-Rooney helps Man Utd down Reds

The Premier League game at Old Trafford, which the hosts won 2-1 to go top of the table, was the first time the two players had met since Suarez was banned for eight matches for racially abusing the United defender in October's reverse fixture at Anfield.

Striker Suarez kept his eyes down when Evra offered his hand during the traditional pre-match handshakes and carried on walking when the Frenchman grabbed his arm to try again.

"He's a disgrace to Liverpool Football Club -- that player should not be allowed to play for Liverpool again," Ferguson told Sky Sports.

"The history that club's got and he does that -- a situation like today could have caused a riot. It was terrible what he did."
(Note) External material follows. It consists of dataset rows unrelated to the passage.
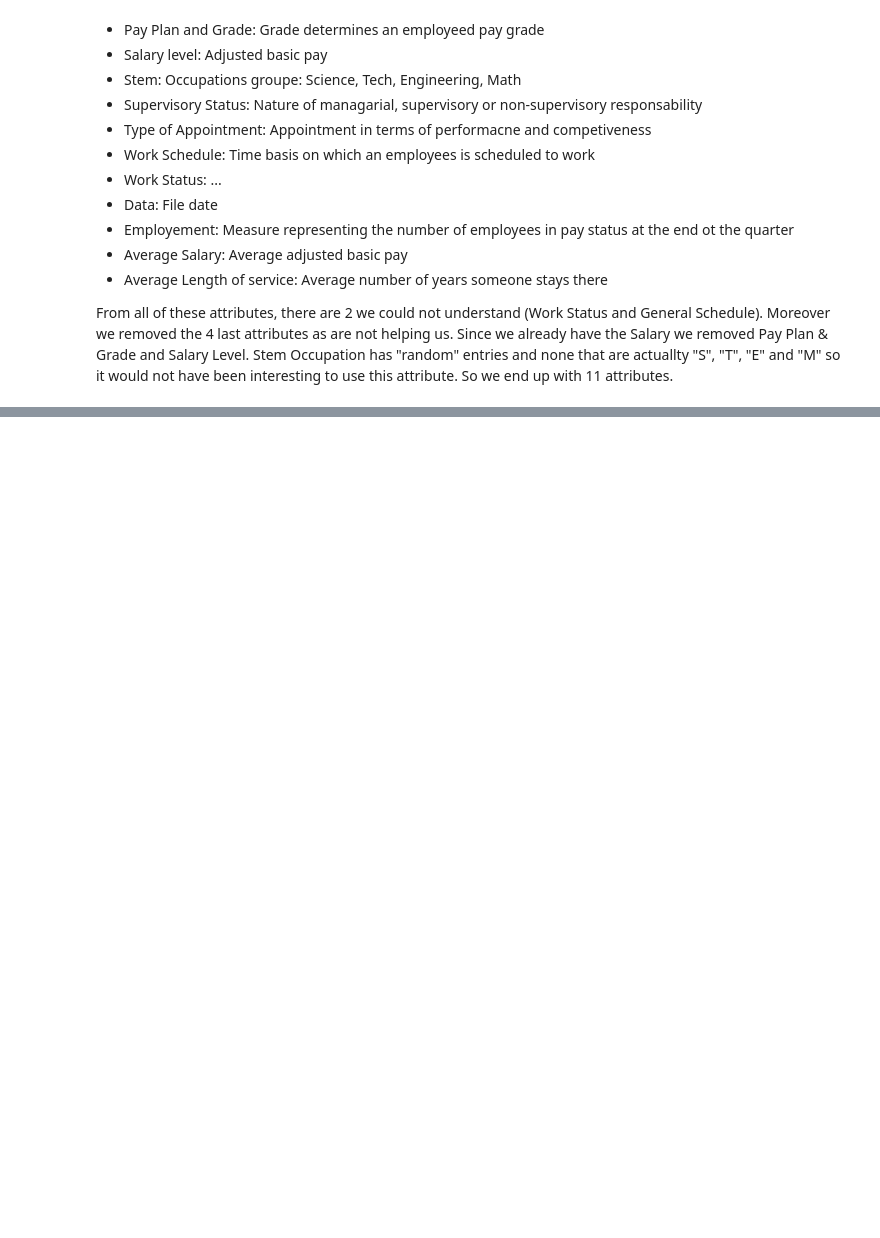
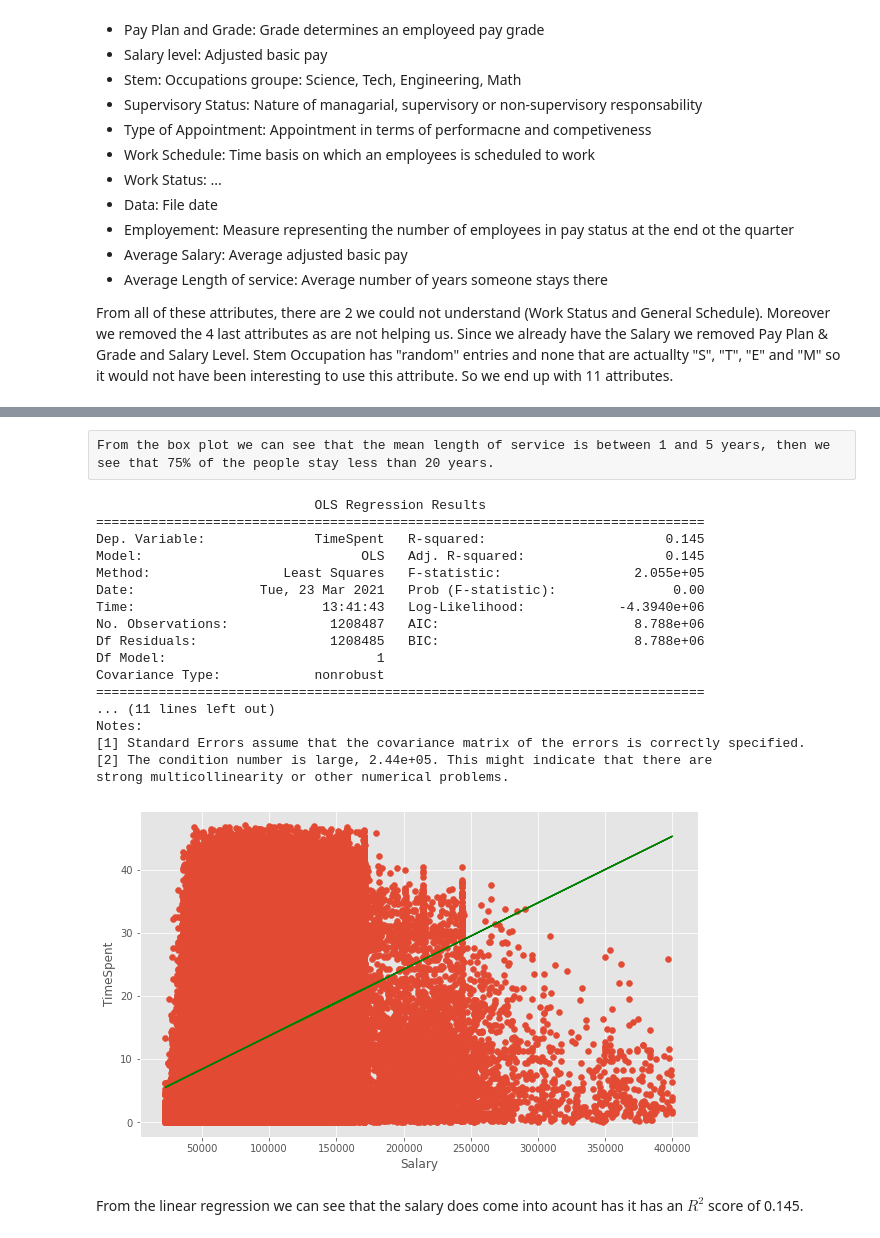
Before and after one commit to EliottSimon17/DataMadness, a Jupyter notebook: dataMadness.ipynb, the cells around one changed output, grey strips where cells are left out. Cells and saved outputs as stored; diff of their text form; code cells hidden in the pictures; blank space fills up the shorter version.

```diff
--- a/dataMadness.ipynb
+++ b/dataMadness.ipynb
@@ -125,0 +172,31 @@ plt.show()
+# %% [raw]
+From the box plot we can see that the mean length of service is between 1 and 5 years, then we see that 75% of the people stay less than 20 years.
+# %%
+plt.scatter(x=cleaned["Salary"], y=cleaned["TimeSpent"])
+model = sm.ols(formula="TimeSpent ~ Salary", data=cleaned).fit()
+print(model.summary())
+plt.plot(cleaned["Salary"], model.predict(), color="g")
+plt.xlabel("Salary")
+plt.ylabel("TimeSpent")
+plt.show()
+# %% [output]
+                            OLS Regression Results
+==============================================================================
+Dep. Variable:              TimeSpent   R-squared:                       0.145
+Model:                            OLS   Adj. R-squared:                  0.145
+Method:                 Least Squares   F-statistic:                 2.055e+05
+Date:                Tue, 23 Mar 2021   Prob (F-statistic):               0.00
+Time:                        13:41:43   Log-Likelihood:            -4.3940e+06
+No. Observations:             1208487   AIC:                         8.788e+06
+Df Residuals:                 1208485   BIC:                         8.788e+06
+Df Model:                           1
+Covariance Type:            nonrobust
+==============================================================================
+... (11 lines left out)
+Notes:
+[1] Standard Errors assume that the covariance matrix of the errors is correctly specified.
+[2] The condition number is large, 2.44e+05. This might indicate that there are
+strong multicollinearity or other numerical problems.
+[figure, added]
+# %% [markdown]
+From the linear regression we can see that the salary does come into acount has it has an $R^2$ score of 0.145.
```
Also changed, not shown: parts of 16 cells of this notebook.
Image: Manchester United's Patrice Evra (right) reacts after Liverpool's Luis Suarez (left) ignored his handshake
Photographs: Reuters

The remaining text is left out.